Count the lines below containing "ConvolutionalLayer"; state the number only.

****************************************

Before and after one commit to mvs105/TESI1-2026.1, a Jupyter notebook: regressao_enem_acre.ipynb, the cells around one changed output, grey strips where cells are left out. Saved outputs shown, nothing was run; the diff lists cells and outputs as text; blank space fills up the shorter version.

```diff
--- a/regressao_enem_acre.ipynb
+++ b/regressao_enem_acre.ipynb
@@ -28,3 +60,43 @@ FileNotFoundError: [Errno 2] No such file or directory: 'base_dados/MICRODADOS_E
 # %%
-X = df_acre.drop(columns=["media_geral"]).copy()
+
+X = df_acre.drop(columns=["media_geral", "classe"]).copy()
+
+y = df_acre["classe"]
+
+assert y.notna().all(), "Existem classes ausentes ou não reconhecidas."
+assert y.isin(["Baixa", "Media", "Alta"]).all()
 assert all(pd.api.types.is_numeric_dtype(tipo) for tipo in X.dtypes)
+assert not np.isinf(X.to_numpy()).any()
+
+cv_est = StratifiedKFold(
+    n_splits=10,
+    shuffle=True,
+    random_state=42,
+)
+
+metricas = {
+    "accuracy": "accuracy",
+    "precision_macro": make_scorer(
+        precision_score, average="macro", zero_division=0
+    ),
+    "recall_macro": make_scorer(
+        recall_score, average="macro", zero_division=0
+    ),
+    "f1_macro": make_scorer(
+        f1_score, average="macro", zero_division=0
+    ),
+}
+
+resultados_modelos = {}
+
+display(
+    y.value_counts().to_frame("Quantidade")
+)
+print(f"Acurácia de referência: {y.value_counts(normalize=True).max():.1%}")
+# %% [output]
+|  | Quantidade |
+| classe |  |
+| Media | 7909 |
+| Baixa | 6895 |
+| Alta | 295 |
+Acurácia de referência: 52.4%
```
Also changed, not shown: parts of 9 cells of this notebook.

****************************************

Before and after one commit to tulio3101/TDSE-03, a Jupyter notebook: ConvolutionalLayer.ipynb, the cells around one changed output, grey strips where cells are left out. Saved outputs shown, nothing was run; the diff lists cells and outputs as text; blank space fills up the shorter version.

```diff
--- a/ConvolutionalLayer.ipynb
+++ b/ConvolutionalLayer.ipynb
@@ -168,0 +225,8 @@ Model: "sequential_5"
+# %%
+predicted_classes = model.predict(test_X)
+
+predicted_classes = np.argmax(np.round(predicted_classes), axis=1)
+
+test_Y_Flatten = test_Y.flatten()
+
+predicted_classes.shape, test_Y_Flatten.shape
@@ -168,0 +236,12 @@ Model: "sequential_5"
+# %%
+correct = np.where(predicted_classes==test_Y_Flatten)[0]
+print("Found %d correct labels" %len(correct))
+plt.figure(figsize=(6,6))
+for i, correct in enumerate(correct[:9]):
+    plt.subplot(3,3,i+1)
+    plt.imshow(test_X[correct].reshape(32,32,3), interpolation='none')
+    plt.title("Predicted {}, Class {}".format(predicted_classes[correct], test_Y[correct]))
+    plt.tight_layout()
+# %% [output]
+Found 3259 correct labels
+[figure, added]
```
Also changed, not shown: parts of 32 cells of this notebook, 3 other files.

****************************************

**Answer for this exercise**
3